Redwood is a durable softwood with a moderate resistance to moisture and a strong resistance to rot and insects. This type of wood mainly grows on the West Coast of the United States. This is a great choice for the outside as well as the inside. It's a great softwood that works well for a wide range of wood crafts. Softwoods are easy to deal with with both hand and machine equipment. This type of wood has a straight, fine grain with few knots or blemishes. Moreover, redwood is favored for its rich, naturally occurring hue, which ranges from pink-brown to deep reddish-brown. Furthermore, the ongoing exploitation of redwood trees contributes to its relative cost. Over the past few decades, there has been a decline in the redwood tree population.

Redwood 1

Redwood 2

Best uses:  Outdoor furniture, decks and fences, musical instruments, trim, and veneers.

Cost: Modest to expensive


Cypress is a durable, stable, rot-resistant wood, making it popular for outdoor construction including decks, siding, and fence posts. Cypress is typically harvested from the Mississippi Delta region of the United States. It has a straight, even grain pattern with low resin content. This type of wood machines well, sands and planes easily. Because cypress wood has a light color, stains are easily held on it. When cypress wood ages and is exposed to UV radiation, it becomes silvery gray. However, discoloration is a frequent issue with Cypress (nearly all wood species) owing to continuous exposure to sunshine and dust.
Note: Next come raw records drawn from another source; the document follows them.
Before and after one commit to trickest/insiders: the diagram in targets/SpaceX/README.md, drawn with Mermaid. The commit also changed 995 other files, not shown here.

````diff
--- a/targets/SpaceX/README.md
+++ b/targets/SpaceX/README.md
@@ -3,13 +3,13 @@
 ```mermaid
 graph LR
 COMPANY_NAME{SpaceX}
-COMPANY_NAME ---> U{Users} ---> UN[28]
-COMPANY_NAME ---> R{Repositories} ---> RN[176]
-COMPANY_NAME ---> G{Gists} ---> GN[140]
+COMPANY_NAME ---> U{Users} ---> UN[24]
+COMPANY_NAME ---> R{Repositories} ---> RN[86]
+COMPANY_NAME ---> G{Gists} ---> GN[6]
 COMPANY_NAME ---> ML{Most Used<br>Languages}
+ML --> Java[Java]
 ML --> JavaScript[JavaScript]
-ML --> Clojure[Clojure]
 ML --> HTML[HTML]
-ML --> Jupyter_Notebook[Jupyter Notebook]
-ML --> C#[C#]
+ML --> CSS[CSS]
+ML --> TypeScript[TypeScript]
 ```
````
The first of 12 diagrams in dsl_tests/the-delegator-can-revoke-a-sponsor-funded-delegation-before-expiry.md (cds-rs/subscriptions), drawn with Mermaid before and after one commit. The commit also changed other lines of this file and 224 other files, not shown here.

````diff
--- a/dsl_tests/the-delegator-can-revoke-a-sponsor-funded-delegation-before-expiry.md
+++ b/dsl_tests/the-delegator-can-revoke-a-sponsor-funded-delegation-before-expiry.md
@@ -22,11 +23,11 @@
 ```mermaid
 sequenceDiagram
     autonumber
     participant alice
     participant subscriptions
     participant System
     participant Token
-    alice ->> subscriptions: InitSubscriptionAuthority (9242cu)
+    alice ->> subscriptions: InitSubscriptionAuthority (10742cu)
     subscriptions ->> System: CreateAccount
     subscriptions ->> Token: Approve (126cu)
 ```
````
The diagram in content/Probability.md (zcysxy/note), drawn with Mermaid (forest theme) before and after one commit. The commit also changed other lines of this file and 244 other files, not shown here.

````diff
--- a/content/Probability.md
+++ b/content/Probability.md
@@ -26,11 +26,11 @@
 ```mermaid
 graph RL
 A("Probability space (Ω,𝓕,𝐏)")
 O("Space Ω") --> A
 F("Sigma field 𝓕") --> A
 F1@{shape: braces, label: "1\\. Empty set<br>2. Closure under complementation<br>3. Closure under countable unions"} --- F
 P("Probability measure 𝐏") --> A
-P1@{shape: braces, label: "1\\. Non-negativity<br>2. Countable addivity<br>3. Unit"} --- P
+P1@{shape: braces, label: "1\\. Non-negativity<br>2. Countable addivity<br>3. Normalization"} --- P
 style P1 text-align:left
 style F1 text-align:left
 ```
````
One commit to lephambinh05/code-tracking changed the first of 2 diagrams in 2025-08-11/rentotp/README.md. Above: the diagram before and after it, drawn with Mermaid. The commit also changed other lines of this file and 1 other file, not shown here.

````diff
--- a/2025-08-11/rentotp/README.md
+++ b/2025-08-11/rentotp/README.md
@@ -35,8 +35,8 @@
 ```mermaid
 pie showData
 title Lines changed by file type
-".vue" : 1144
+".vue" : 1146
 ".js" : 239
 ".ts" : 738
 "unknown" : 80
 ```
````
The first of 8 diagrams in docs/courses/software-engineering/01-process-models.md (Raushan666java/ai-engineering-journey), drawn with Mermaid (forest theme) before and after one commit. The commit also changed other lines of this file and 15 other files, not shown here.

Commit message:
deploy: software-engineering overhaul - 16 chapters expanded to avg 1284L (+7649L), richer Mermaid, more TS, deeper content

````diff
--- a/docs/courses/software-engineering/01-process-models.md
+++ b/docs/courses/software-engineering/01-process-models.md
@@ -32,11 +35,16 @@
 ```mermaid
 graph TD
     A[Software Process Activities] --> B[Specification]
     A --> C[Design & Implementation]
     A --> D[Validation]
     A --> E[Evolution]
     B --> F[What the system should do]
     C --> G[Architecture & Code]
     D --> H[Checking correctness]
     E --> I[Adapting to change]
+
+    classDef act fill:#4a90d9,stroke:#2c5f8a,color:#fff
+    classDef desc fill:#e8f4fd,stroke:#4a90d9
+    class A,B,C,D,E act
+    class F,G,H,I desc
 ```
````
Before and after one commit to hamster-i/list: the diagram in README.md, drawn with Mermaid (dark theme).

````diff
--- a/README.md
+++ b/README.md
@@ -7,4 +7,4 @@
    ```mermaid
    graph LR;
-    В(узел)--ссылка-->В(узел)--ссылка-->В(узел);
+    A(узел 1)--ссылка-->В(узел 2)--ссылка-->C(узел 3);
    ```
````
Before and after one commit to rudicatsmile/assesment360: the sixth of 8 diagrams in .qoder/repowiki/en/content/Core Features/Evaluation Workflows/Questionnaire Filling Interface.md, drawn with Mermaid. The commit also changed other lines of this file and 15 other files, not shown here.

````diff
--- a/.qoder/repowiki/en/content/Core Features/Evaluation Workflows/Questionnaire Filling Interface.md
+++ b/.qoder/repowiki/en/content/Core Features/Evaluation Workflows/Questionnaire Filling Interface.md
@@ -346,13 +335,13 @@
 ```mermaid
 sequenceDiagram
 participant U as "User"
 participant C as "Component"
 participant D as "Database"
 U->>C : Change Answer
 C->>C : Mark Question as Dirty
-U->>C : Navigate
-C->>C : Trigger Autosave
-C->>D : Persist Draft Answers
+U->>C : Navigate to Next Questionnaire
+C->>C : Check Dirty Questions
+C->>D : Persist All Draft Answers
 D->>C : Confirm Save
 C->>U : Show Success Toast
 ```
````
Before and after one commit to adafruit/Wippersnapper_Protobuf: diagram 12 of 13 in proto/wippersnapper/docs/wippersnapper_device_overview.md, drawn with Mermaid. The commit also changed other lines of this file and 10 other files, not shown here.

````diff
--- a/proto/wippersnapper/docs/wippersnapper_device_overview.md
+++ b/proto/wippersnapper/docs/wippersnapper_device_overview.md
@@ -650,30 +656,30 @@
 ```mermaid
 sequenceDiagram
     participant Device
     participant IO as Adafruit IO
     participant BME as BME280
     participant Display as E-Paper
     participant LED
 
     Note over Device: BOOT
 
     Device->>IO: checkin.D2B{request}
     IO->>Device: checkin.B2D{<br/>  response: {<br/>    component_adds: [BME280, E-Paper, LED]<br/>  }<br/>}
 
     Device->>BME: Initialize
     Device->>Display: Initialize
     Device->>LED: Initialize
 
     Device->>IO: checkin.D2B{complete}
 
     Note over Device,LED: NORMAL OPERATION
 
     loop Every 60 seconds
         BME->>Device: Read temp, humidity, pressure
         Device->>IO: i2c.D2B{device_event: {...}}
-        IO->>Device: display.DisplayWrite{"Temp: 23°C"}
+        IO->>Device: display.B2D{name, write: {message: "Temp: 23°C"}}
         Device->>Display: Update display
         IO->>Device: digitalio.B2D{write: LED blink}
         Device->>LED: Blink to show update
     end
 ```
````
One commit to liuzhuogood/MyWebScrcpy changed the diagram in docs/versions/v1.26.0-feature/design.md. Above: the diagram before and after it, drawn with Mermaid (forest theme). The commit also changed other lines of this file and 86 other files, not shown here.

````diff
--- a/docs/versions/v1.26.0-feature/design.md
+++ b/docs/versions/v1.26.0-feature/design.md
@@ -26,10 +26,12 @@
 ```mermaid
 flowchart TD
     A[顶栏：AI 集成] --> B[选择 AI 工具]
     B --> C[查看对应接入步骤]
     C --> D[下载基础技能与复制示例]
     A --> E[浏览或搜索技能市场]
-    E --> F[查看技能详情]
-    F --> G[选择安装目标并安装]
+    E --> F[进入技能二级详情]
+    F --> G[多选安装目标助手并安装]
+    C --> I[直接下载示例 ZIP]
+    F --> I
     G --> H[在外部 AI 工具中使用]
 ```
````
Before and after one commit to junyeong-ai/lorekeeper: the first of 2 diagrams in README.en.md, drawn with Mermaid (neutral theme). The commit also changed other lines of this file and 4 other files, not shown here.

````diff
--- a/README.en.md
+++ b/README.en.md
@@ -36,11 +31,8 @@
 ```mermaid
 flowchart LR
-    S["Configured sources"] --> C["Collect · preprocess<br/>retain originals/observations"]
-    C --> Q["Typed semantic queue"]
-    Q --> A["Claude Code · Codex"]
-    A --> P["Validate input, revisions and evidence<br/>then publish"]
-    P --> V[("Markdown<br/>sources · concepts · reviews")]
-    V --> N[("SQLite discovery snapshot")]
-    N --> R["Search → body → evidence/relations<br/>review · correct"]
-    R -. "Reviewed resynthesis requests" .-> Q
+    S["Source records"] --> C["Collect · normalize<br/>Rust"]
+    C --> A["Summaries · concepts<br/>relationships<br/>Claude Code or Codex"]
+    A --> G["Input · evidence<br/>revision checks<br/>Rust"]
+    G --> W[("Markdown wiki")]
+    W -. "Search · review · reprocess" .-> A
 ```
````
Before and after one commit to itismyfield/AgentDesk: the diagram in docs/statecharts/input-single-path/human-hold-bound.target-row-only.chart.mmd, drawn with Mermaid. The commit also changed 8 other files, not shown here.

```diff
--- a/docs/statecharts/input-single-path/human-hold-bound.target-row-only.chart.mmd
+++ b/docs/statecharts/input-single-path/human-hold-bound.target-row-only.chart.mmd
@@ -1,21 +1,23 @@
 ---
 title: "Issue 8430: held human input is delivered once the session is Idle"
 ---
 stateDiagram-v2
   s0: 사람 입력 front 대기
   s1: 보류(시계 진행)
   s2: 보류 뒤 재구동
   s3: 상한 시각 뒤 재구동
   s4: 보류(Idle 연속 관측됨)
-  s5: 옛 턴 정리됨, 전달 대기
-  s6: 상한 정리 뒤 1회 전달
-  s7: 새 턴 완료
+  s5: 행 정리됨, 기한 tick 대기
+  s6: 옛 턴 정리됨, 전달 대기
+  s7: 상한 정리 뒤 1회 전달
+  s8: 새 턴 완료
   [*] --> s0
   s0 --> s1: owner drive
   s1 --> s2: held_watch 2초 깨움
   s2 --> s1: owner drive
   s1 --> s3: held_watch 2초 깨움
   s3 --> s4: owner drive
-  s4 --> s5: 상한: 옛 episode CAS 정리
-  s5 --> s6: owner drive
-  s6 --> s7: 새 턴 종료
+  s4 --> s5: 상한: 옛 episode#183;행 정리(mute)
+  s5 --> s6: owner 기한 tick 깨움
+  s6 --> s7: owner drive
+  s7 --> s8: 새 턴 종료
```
Cypress wood 1

Cypress wood 2

Best uses: Docks, boat building. interior and exterior trim, exterior construction, beams, flooring, cabinetry, etc.

Cost: Inexpensive  

Choice of types of wood

Whatever wood you choose, make sure it is suitable for the particular situation in which it will be used.

Moisture content and cutting affect the quality of wood. Wood is a moisture-sensitive material. It is naturally high in moisture content when it is freshly cut, and will go through a drying process after sawing. When wood gets wet, it expands, while drying causes shrinkage. The moisture content of wood ranges from 8% to 24%, and it is recommended that drier wood be used indoors as the indoor air humidity is low, which also applies to carpentry, furniture, and log cabin construction.

The most important consideration when choosing wood is its end use. Is it for outdoor decks, wood floors, or saunas? For example, if you use wet wood in a dry hot sauna, it will shrink. For the same reason, interior doors and furniture are made from drier wood. The gluing process in woodworking also requires dry wood.

The type of wood has an impact on where it works well as well. Certain types of wood are more appropriate for outdoor applications due to their increased resistance to moisture, rot, or insects. It is best to use pressure-impregnated, heat-treated, or moisture-resistant wood outside. Some treated hardwoods (e.g., Ash, Oak, Maple) are significantly more resistant to moisture, rot, and insects through the pressure-impregnated or heat-treated process. This can lead to excellent outcomes that treated hardwoods have both the natural beauty and strength of hardwoods and increased resistance to environmental elements. They are suitable for use in a variety of outdoor scenarios including decking, fencing, and outdoor furniture. The usage of untreated wood outdoors is not suggested. Especially when pine is infected with blue discoloration fungus, it turns blue and starts to mold. If treated or altered appropriately, wood has a higher resistance to moisture and humidity.

To sum up, choosing the right type of wood is critical to the success of any woodworking project. The choice of wood will affect not only the aesthetics of the final product, but also its durability, workability, and functionality. In addition, pairing selected lumber with appropriate tools, can greatly improve efficiency and overall quality. Findbuytool, as an online shopping store, provides high-quality Wood & Metal tools for affordable prices. We have long insisted on providing our customers with high-quality carbide tools (e.g. helical cutter head and carbide indexable blades). The synergy between the wood and the tools used not only improves the workflow and progress but also the quality of the final product. Therefore, investing time and effort in wood and tool selection is critical to a successful and satisfying woodworking experience.